This is the established pro-military status quo in most schools. Veterans who are overtly pro-peace may represent an uncomfortable disconnect for some who expect them to support our government’s military interventionist behavior. This position of explicit support for and implicit endorsement of this status quo is certainly political but is assumed not to be because it has become so normalized. It is a mistake to assume that such inherent biases are somehow apolitical.

Do we really want our students to grow up without the capacity for appropriately expressing and demonstrating dissent? We need our future leaders and contributors to be ready, willing, and able to question authority. If our education system succeeds only in teaching young people how to conform to existing social, political, and economic power structures we are doing them a great disservice.
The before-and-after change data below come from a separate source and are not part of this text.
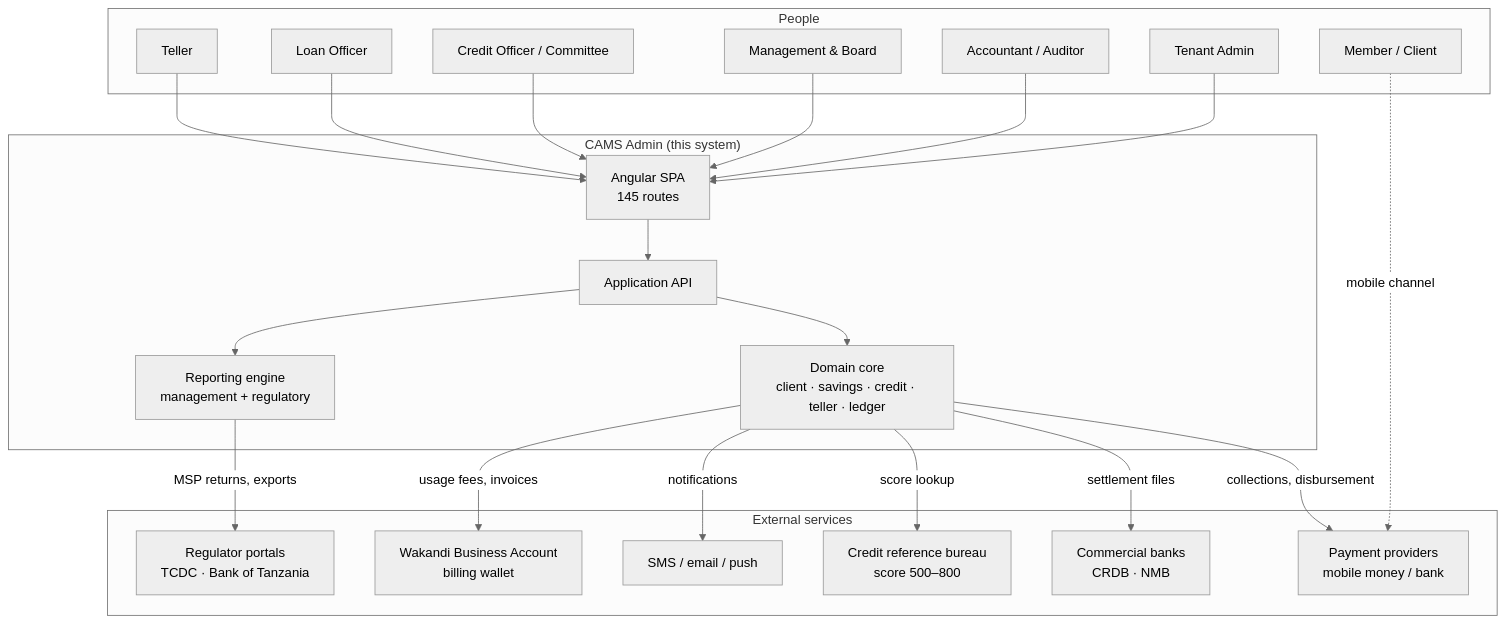
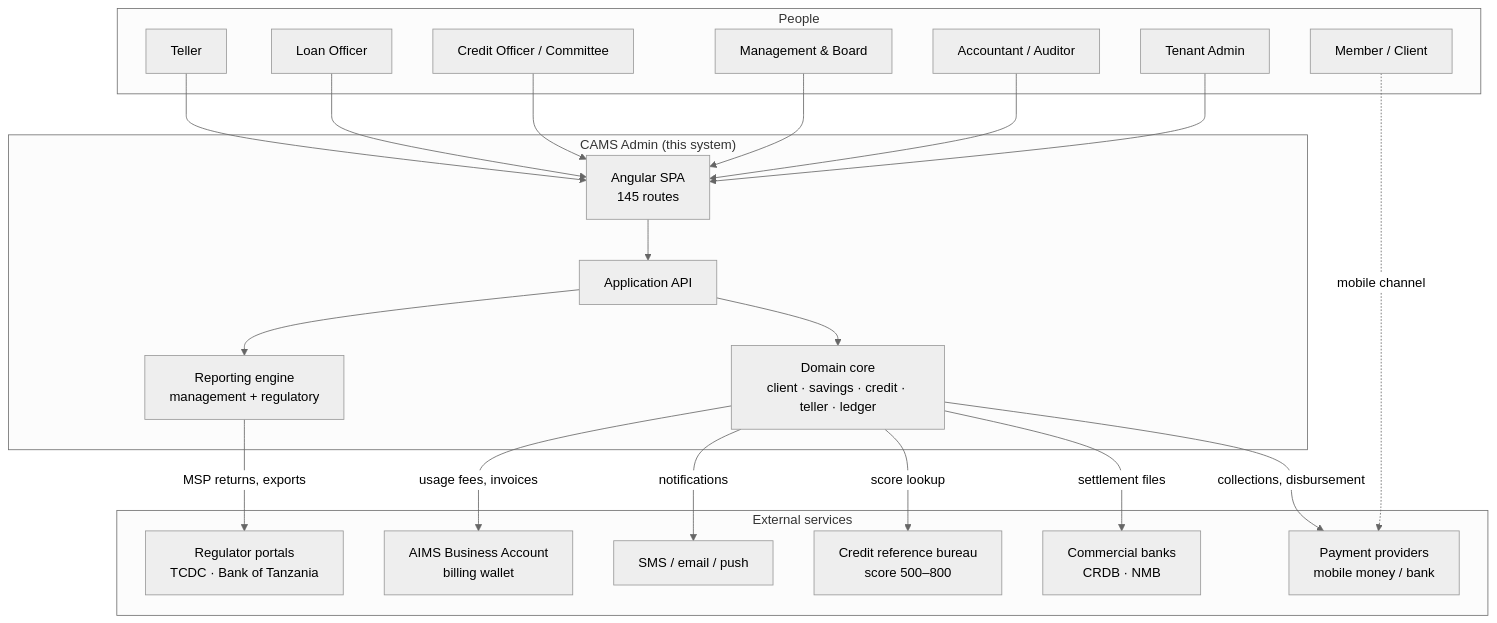
The diagram in docs/01-system-overview.md (atilioobadia-cpu/aimscams), drawn with Mermaid (neutral theme) before and after one commit. The commit also changed other lines of this file and 8 other files, not shown here.

````diff
--- a/docs/01-system-overview.md
+++ b/docs/01-system-overview.md
@@ -152,47 +154,47 @@
 ```mermaid
 flowchart TB
     subgraph Actors["People"]
         TEL["Teller"]
         LO["Loan Officer"]
         CO["Credit Officer / Committee"]
         MGT["Management & Board"]
         ACC["Accountant / Auditor"]
         ADM["Tenant Admin"]
         MEM["Member / Client"]
     end
 
     subgraph CAMS["CAMS Admin (this system)"]
         UI["Angular SPA<br/>145 routes"]
         API["Application API"]
         CORE["Domain core<br/>client · savings · credit · teller · ledger"]
         RPT["Reporting engine<br/>management + regulatory"]
     end
 
     subgraph External["External services"]
         PSP["Payment providers<br/>mobile money / bank"]
         BANK["Commercial banks<br/>CRDB · NMB"]
         CRB["Credit reference bureau<br/>score 500–800"]
         SMS["SMS / email / push"]
         REG["Regulator portals<br/>TCDC · Bank of Tanzania"]
-        WBA["Wakandi Business Account<br/>billing wallet"]
+        WBA["AIMS Business Account<br/>billing wallet"]
     end
 
     TEL --> UI
     LO --> UI
     CO --> UI
     MGT --> UI
     ACC --> UI
     ADM --> UI
     MEM -.->|"mobile channel"| PSP
 
     UI --> API
     API --> CORE
     API --> RPT
 
     CORE -->|"collections, disbursement"| PSP
     CORE -->|"settlement files"| BANK
     CORE -->|"score lookup"| CRB
     CORE -->|"notifications"| SMS
     RPT -->|"MSP returns, exports"| REG
     CORE -->|"usage fees, invoices"| WBA
 ```
````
Everyone agrees that we want our children to live in a better world and we all agree that that this better world needs to be one of meaningful justice and peace. There are members of our society who have had the direct experience with the unglamorous reality and horror of war. They have valuable lessons to share from their experiences. It would be a mistake to try to silence those voices that are calling for precisely that better world we all want. Our students need to hear the messengers that invite them to be participants in that cause.